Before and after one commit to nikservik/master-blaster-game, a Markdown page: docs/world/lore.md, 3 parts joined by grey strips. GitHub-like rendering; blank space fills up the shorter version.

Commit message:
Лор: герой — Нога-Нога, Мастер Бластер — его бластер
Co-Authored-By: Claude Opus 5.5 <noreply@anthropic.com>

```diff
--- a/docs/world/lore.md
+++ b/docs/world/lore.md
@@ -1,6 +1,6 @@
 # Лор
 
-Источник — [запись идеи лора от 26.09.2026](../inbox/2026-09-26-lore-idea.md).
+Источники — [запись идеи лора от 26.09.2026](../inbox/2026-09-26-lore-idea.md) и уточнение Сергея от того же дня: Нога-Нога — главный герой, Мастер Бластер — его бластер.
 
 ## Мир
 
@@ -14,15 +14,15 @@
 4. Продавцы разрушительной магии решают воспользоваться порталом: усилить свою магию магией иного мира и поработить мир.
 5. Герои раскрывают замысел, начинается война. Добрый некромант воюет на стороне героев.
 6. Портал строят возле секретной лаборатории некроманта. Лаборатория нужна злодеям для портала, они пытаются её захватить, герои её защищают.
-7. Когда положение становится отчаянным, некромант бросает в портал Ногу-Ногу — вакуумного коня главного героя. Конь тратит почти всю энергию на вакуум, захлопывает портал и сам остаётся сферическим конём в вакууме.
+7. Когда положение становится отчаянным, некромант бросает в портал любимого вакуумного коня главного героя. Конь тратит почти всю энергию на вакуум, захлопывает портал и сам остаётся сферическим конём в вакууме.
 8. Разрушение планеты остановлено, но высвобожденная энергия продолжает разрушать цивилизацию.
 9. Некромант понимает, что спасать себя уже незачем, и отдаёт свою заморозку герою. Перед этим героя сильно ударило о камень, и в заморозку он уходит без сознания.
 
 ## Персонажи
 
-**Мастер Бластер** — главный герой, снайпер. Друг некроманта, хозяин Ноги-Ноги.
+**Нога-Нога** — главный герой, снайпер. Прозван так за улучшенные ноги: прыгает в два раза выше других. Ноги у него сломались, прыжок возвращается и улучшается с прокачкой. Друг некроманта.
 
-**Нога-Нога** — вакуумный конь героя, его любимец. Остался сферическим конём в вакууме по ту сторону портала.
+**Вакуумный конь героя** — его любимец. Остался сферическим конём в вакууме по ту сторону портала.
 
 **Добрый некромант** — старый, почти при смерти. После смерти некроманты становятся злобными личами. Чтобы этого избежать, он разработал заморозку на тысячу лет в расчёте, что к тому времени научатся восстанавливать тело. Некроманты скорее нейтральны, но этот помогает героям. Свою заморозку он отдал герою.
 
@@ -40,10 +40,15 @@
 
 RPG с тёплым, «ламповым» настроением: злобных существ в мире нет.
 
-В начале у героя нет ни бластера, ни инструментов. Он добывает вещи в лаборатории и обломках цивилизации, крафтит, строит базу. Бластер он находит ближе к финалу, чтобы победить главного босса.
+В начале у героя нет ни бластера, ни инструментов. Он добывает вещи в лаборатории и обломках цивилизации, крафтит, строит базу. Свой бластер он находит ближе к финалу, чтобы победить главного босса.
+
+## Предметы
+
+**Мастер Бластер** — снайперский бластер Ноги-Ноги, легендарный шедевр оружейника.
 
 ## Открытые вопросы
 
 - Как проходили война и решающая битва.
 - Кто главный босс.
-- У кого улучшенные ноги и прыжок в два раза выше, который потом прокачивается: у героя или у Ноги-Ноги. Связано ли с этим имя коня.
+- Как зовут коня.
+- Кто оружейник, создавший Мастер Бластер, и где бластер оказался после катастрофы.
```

________________________________________

▶ Your instructions
The data above needs to be retyped in full, exactly as given.

▶ Answer space
Before and after one commit to nikservik/master-blaster-game, a Markdown page: docs/world/lore.md, 3 parts joined by grey strips. GitHub-like rendering; blank space fills up the shorter version.

Commit message:
Лор: герой — Нога-Нога, Мастер Бластер — его бластер
Co-Authored-By: Claude Opus 5.5 <noreply@anthropic.com>

```diff
--- a/docs/world/lore.md
+++ b/docs/world/lore.md
@@ -1,6 +1,6 @@
 # Лор
 
-Источник — [запись идеи лора от 26.09.2026](../inbox/2026-09-26-lore-idea.md).
+Источники — [запись идеи лора от 26.09.2026](../inbox/2026-09-26-lore-idea.md) и уточнение Сергея от того же дня: Нога-Нога — главный герой, Мастер Бластер — его бластер.
 
 ## Мир
 
@@ -14,15 +14,15 @@
 4. Продавцы разрушительной магии решают воспользоваться порталом: усилить свою магию магией иного мира и поработить мир.
 5. Герои раскрывают замысел, начинается война. Добрый некромант воюет на стороне героев.
 6. Портал строят возле секретной лаборатории некроманта. Лаборатория нужна злодеям для портала, они пытаются её захватить, герои её защищают.
-7. Когда положение становится отчаянным, некромант бросает в портал Ногу-Ногу — вакуумного коня главного героя. Конь тратит почти всю энергию на вакуум, захлопывает портал и сам остаётся сферическим конём в вакууме.
+7. Когда положение становится отчаянным, некромант бросает в портал любимого вакуумного коня главного героя. Конь тратит почти всю энергию на вакуум, захлопывает портал и сам остаётся сферическим конём в вакууме.
 8. Разрушение планеты остановлено, но высвобожденная энергия продолжает разрушать цивилизацию.
 9. Некромант понимает, что спасать себя уже незачем, и отдаёт свою заморозку герою. Перед этим героя сильно ударило о камень, и в заморозку он уходит без сознания.
 
 ## Персонажи
 
-**Мастер Бластер** — главный герой, снайпер. Друг некроманта, хозяин Ноги-Ноги.
+**Нога-Нога** — главный герой, снайпер. Прозван так за улучшенные ноги: прыгает в два раза выше других. Ноги у него сломались, прыжок возвращается и улучшается с прокачкой. Друг некроманта.
 
-**Нога-Нога** — вакуумный конь героя, его любимец. Остался сферическим конём в вакууме по ту сторону портала.
+**Вакуумный конь героя** — его любимец. Остался сферическим конём в вакууме по ту сторону портала.
 
 **Добрый некромант** — старый, почти при смерти. После смерти некроманты становятся злобными личами. Чтобы этого избежать, он разработал заморозку на тысячу лет в расчёте, что к тому времени научатся восстанавливать тело. Некроманты скорее нейтральны, но этот помогает героям. Свою заморозку он отдал герою.
 
@@ -40,10 +40,15 @@
 
 RPG с тёплым, «ламповым» настроением: злобных существ в мире нет.
 
-В начале у героя нет ни бластера, ни инструментов. Он добывает вещи в лаборатории и обломках цивилизации, крафтит, строит базу. Бластер он находит ближе к финалу, чтобы победить главного босса.
+В начале у героя нет ни бластера, ни инструментов. Он добывает вещи в лаборатории и обломках цивилизации, крафтит, строит базу. Свой бластер он находит ближе к финалу, чтобы победить главного босса.
+
+## Предметы
+
+**Мастер Бластер** — снайперский бластер Ноги-Ноги, легендарный шедевр оружейника.
 
 ## Открытые вопросы
 
 - Как проходили война и решающая битва.
 - Кто главный босс.
-- У кого улучшенные ноги и прыжок в два раза выше, который потом прокачивается: у героя или у Ноги-Ноги. Связано ли с этим имя коня.
+- Как зовут коня.
+- Кто оружейник, создавший Мастер Бластер, и где бластер оказался после катастрофы.
```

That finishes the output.